There will be a pre-circulated reading for this talk. Please contact Surabhi at sr496@cam.ac.uk if you would like a copy

Rose will discuss some of the historiographical aspects of the argument she makes in a new book, The Process of International Legal Reproduction: Inequality, Historiography, Resistance (CUP, 2019). Drawing on a renegade group of Marxist theorists, including Walter Benjamin, Mikhail Bakhtin, Stuart Hall and Bernard Edelman, the book develops a materialist approach to the study of the history of law and international law that refuses to pitch ‘context’ and ‘anachronism’ against one another, instead relying on and celebrating both. This approach is centered, above all, on a particular understanding of the relationship between the micro and the macro – between the individual and the state as legal subjects, for example, or between ‘Abyssinia Crisis’ of 1935-36 (her central case study) and the general process via which, it argues, new subjects of international law are brought into being and disciplined. In order to perform (or materialise) this historiographical part of its intervention, and get away at least to some extent from the linearity of the written volume, the book’s ‘modular history’ of what it calls the process of international legal reproduction is constructed in the form of a shadow-box, within which a set of distinct historical elements may be seen in relation to one another from different angles, added to, moved about and in general played around with by the reader/viewer.

(Rose will also be giving a lunchtime lecture at the Lauterpacht Centre on the following day, Friday 31 January.
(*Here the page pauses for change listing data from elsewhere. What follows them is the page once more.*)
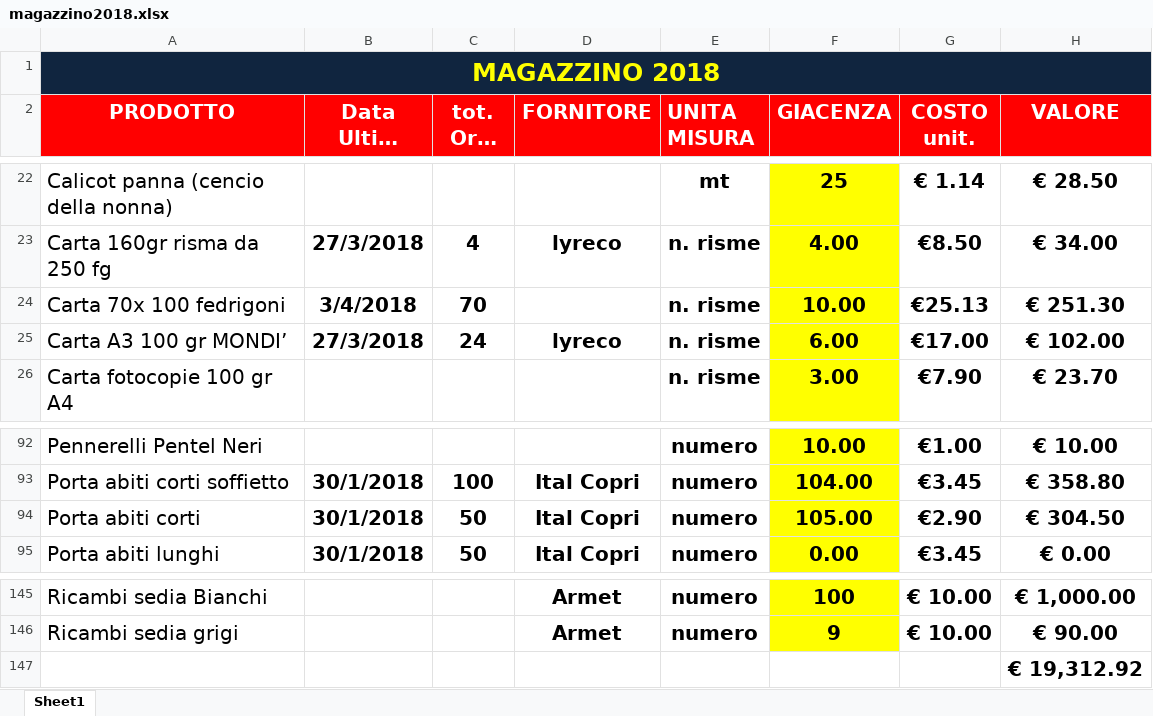
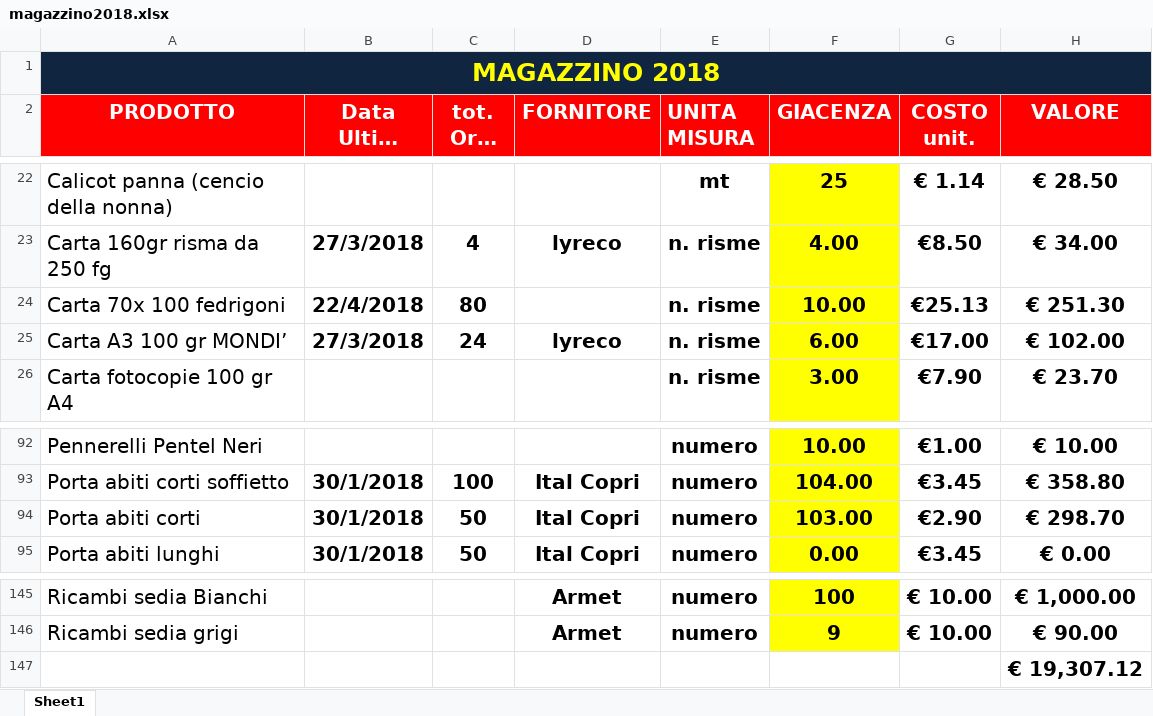
Before and after one commit to magazzino/deposito, an Excel workbook: magazzino2018.xlsx, sheet Sheet1, drawn as a sheet; only a part is shown, gaps mark what is left out; long unchanged cells end in …; values as stored, in another font and other column widths than the file's, no borders; conditional formats not drawn; the diff names each change by its address in the sheet, - before the commit and + after, or states it on an @@ line.

```diff
--- a/magazzino2018.xlsx (sheet Sheet1)
+++ b/magazzino2018.xlsx (sheet Sheet1)
-B24 (Data Ultimo arrivo): 3/4/2018
+B24 (Data Ultimo arrivo): 22/4/2018
-C24 (tot. Ordi ni): 70
+C24 (tot. Ordi ni): 80
-F94 (GIACENZA): 105.00
+F94 (GIACENZA): 103.00
-H94 (VALORE): € 304.50
+H94 (VALORE): € 298.70
-H147 (VALORE): € 19,312.92
+H147 (VALORE): € 19,307.12
```
Also changed, not shown: 3 other files.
In this lecture she’ll focus on the juridical/doctrinal rather than on the methodological/historical aspects of the book – in particular, the conditional relationship between individual and international legal subjectivity which the process of international legal reproduction brings to light, and its implications for some of international law’s foundational doctrines – those of sovereignty equality and the domestic analogy, for example.)

This talk is part of the Legal Histories beyond the State series.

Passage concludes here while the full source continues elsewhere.